> [Task requirements]:
Scan the lines below; pull out those with "stop".

> [Task inputs]:
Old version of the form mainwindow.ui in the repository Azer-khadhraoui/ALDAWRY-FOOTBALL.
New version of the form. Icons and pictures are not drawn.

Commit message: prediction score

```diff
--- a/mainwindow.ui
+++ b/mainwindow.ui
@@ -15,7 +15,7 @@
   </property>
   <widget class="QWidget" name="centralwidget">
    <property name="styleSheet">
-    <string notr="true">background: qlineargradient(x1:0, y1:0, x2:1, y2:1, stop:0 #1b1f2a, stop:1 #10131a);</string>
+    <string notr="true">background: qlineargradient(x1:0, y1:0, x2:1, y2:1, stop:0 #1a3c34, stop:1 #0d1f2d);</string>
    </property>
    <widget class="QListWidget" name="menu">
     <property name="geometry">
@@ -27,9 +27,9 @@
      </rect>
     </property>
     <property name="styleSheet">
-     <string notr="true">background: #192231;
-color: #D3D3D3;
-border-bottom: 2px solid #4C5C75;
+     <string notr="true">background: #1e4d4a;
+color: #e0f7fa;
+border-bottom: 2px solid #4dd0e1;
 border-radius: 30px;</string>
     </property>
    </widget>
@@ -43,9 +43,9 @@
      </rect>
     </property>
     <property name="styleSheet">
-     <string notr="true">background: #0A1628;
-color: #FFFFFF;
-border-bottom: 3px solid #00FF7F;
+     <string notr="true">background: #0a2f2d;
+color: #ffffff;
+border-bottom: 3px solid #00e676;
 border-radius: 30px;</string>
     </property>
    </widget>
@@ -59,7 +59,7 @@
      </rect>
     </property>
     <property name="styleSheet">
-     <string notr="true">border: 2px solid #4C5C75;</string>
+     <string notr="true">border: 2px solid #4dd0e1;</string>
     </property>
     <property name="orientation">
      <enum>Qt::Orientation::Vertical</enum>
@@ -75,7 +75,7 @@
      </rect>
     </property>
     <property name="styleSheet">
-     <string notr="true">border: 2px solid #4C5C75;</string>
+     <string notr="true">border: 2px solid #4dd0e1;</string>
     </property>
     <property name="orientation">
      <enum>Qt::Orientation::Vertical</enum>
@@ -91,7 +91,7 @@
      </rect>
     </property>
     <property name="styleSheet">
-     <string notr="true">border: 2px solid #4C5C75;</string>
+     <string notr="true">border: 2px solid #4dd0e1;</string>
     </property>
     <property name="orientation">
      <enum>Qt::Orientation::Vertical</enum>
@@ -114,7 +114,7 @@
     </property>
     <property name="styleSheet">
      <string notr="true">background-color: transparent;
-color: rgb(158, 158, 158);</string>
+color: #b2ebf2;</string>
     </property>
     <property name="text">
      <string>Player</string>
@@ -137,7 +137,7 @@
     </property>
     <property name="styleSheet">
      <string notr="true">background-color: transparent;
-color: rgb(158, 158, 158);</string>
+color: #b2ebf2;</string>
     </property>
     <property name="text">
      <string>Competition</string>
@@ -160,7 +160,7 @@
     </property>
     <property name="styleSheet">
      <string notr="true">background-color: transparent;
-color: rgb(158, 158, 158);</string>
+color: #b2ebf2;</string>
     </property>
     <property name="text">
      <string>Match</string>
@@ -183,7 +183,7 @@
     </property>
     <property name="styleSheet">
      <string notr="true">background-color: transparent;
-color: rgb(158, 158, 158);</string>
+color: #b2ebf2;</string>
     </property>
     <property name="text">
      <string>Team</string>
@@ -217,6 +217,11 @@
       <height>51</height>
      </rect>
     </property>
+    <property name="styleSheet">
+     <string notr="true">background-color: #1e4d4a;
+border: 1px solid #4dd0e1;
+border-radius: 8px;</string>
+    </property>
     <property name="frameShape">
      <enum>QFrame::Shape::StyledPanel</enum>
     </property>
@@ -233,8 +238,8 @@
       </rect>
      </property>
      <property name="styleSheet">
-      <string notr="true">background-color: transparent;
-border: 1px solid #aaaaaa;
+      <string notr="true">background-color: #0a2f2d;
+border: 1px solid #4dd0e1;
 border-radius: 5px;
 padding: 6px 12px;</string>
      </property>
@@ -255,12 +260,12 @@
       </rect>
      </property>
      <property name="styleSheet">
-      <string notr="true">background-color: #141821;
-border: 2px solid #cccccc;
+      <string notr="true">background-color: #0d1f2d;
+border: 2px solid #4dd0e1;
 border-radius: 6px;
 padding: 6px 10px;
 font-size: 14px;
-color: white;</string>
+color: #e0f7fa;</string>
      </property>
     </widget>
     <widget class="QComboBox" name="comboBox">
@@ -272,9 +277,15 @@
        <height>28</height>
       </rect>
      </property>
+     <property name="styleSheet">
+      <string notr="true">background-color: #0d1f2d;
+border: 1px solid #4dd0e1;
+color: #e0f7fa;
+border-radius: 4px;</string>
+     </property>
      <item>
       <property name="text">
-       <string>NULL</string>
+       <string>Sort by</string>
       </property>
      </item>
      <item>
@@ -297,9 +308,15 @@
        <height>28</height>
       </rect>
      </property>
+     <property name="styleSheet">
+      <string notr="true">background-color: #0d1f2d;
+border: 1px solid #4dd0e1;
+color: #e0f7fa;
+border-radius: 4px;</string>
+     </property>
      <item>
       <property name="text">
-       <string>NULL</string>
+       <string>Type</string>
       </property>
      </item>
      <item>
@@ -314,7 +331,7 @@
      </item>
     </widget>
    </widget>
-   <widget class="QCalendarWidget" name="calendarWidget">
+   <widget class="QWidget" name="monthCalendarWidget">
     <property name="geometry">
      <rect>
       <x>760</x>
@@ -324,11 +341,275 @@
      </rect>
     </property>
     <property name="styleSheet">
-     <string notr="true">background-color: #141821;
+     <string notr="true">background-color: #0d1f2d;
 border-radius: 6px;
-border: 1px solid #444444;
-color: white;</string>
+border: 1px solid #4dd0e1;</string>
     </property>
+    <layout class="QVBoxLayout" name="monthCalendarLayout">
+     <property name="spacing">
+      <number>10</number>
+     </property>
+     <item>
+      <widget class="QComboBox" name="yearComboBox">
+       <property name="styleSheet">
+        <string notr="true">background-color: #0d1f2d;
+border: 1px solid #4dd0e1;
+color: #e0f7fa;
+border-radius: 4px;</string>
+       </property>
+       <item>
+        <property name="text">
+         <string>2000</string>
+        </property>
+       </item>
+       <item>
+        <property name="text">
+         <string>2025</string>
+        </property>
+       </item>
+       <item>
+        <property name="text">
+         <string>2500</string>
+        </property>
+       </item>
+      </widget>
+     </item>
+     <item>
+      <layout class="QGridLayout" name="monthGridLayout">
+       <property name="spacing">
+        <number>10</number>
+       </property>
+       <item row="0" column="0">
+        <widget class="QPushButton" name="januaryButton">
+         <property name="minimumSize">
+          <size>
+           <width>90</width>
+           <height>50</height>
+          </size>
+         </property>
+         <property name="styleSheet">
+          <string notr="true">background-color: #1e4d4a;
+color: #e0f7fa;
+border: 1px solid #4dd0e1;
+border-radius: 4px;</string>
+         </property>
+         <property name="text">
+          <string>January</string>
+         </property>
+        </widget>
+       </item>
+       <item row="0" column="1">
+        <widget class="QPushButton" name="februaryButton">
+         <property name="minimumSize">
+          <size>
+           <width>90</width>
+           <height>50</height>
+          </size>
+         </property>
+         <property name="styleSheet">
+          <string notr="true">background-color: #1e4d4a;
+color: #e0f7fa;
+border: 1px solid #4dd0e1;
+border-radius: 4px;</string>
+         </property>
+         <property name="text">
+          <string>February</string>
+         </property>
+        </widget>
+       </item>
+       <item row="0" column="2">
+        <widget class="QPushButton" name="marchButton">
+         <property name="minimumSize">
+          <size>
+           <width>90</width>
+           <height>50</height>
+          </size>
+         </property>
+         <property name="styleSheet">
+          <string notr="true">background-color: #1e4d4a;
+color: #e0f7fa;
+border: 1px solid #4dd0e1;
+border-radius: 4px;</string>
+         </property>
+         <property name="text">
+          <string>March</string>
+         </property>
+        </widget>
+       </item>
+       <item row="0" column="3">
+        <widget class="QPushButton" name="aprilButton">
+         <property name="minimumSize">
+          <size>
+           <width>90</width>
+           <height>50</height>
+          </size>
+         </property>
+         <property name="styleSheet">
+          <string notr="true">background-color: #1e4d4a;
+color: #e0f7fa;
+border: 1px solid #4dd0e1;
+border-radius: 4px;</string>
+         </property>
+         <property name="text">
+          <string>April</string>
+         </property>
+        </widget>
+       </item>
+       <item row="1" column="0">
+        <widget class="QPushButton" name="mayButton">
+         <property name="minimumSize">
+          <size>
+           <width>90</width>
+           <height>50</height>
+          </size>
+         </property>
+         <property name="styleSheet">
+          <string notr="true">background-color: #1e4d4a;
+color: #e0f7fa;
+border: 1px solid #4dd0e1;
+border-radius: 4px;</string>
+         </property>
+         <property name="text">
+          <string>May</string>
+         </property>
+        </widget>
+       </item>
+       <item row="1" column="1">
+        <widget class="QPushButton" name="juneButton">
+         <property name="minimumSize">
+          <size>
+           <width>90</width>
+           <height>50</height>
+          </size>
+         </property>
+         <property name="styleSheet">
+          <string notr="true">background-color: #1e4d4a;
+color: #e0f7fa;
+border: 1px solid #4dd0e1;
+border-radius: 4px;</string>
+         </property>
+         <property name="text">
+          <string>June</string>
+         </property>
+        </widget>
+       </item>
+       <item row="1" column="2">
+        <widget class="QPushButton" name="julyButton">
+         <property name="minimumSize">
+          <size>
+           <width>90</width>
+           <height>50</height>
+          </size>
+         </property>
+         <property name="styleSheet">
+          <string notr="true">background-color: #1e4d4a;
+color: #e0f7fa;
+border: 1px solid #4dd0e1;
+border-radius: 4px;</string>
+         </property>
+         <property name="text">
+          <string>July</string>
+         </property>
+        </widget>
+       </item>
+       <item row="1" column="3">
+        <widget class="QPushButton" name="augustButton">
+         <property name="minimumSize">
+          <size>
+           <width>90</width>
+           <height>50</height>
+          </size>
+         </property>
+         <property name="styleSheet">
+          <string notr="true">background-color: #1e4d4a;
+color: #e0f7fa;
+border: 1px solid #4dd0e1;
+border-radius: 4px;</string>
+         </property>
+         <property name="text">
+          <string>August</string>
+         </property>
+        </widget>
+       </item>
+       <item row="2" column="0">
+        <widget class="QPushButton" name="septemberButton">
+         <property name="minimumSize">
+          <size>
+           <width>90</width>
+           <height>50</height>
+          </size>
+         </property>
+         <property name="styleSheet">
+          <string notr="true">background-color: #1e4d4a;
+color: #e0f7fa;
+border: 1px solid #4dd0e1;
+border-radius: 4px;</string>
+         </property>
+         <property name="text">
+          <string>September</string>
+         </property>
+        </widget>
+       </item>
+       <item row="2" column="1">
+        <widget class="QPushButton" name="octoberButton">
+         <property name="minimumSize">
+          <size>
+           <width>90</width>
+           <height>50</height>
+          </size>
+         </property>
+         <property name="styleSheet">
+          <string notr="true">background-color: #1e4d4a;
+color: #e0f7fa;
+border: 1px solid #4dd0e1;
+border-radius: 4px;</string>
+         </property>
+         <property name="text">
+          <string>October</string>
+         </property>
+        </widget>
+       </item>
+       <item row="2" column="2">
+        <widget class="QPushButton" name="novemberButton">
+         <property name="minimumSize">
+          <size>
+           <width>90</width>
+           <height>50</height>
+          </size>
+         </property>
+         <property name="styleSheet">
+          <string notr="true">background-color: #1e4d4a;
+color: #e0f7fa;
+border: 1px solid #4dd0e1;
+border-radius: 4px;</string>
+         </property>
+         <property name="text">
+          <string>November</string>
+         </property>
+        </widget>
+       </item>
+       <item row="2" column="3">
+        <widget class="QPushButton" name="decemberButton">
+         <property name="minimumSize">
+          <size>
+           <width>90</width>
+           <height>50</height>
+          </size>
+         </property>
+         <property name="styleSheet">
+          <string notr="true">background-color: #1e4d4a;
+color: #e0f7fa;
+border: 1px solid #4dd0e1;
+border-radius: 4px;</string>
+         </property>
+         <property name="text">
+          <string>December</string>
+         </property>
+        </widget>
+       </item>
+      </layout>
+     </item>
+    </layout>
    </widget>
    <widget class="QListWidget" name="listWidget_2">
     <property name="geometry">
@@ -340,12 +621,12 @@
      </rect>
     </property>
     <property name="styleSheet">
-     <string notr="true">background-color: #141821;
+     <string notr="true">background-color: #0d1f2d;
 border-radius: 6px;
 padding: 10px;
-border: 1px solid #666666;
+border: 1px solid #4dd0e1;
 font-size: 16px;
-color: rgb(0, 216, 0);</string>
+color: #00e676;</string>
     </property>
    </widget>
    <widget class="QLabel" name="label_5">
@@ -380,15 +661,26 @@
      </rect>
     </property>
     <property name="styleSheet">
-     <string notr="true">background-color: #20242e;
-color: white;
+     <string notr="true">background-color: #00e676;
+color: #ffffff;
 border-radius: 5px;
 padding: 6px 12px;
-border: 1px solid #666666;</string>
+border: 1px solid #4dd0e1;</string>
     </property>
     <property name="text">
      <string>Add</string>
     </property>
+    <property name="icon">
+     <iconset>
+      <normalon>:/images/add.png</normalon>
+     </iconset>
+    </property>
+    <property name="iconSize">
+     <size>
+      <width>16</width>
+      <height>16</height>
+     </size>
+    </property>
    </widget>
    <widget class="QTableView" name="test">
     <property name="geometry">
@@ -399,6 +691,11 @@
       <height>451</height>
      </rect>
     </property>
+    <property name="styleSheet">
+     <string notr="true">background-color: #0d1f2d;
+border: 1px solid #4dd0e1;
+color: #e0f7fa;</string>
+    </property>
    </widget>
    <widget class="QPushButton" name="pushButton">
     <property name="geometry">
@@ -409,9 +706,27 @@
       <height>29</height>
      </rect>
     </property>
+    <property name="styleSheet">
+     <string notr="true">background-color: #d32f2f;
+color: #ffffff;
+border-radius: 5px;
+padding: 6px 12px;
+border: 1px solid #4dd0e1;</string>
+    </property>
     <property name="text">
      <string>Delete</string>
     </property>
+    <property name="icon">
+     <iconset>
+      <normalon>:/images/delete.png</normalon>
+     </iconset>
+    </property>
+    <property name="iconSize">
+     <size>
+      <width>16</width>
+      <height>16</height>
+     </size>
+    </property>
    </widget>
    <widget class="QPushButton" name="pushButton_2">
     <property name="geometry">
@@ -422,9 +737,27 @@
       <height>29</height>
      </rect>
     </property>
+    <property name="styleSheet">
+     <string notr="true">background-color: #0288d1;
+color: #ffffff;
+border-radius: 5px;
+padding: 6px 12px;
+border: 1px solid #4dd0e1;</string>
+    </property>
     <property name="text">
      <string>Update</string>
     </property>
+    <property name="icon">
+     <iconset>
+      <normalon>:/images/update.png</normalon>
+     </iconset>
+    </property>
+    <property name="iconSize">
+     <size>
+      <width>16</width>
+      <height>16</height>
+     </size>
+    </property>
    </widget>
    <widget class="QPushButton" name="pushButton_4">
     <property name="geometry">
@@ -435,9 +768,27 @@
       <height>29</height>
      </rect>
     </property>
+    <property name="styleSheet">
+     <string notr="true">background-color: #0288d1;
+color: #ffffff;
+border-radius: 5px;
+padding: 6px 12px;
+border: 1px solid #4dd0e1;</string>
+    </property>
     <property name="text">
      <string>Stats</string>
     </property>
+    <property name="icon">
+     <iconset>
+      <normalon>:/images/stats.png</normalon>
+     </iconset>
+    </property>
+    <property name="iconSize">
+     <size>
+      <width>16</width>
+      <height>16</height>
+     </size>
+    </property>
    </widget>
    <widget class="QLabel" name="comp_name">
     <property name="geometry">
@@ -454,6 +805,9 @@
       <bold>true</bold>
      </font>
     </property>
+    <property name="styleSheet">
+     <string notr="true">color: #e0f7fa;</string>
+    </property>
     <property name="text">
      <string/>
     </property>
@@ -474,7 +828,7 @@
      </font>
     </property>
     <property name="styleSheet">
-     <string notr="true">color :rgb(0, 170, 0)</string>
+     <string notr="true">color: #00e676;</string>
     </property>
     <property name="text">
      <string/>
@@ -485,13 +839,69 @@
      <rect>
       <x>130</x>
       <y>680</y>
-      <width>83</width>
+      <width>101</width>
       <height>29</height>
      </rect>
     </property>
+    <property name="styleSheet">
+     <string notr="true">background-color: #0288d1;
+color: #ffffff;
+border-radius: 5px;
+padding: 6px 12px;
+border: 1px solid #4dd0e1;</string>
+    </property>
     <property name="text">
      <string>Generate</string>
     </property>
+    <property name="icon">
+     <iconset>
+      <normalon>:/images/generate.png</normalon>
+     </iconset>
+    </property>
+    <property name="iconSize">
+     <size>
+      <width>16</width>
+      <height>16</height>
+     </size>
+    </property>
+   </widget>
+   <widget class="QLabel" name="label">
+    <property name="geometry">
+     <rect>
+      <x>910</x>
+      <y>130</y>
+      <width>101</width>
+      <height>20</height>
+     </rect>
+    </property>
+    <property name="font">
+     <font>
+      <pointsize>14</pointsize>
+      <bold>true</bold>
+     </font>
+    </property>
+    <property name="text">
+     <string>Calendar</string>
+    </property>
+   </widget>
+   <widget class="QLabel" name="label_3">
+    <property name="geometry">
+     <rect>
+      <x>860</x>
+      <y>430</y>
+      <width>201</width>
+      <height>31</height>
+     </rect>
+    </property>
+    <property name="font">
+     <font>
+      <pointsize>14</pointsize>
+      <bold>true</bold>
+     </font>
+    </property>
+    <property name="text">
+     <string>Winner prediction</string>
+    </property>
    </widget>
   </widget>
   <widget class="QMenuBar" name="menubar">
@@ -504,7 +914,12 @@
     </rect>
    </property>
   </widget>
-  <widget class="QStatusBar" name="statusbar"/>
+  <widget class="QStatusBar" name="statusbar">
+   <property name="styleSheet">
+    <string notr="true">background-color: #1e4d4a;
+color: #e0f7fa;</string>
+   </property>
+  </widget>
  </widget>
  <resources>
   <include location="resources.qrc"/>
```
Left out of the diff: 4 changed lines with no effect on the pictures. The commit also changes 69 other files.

> [Result for this task]:
-    <string notr="true">background: qlineargradient(x1:0, y1:0, x2:1, y2:1, stop:0 #1b1f2a, stop:1 #10131a);</string>
+    <string notr="true">background: qlineargradient(x1:0, y1:0, x2:1, y2:1, stop:0 #1a3c34, stop:1 #0d1f2d);</string>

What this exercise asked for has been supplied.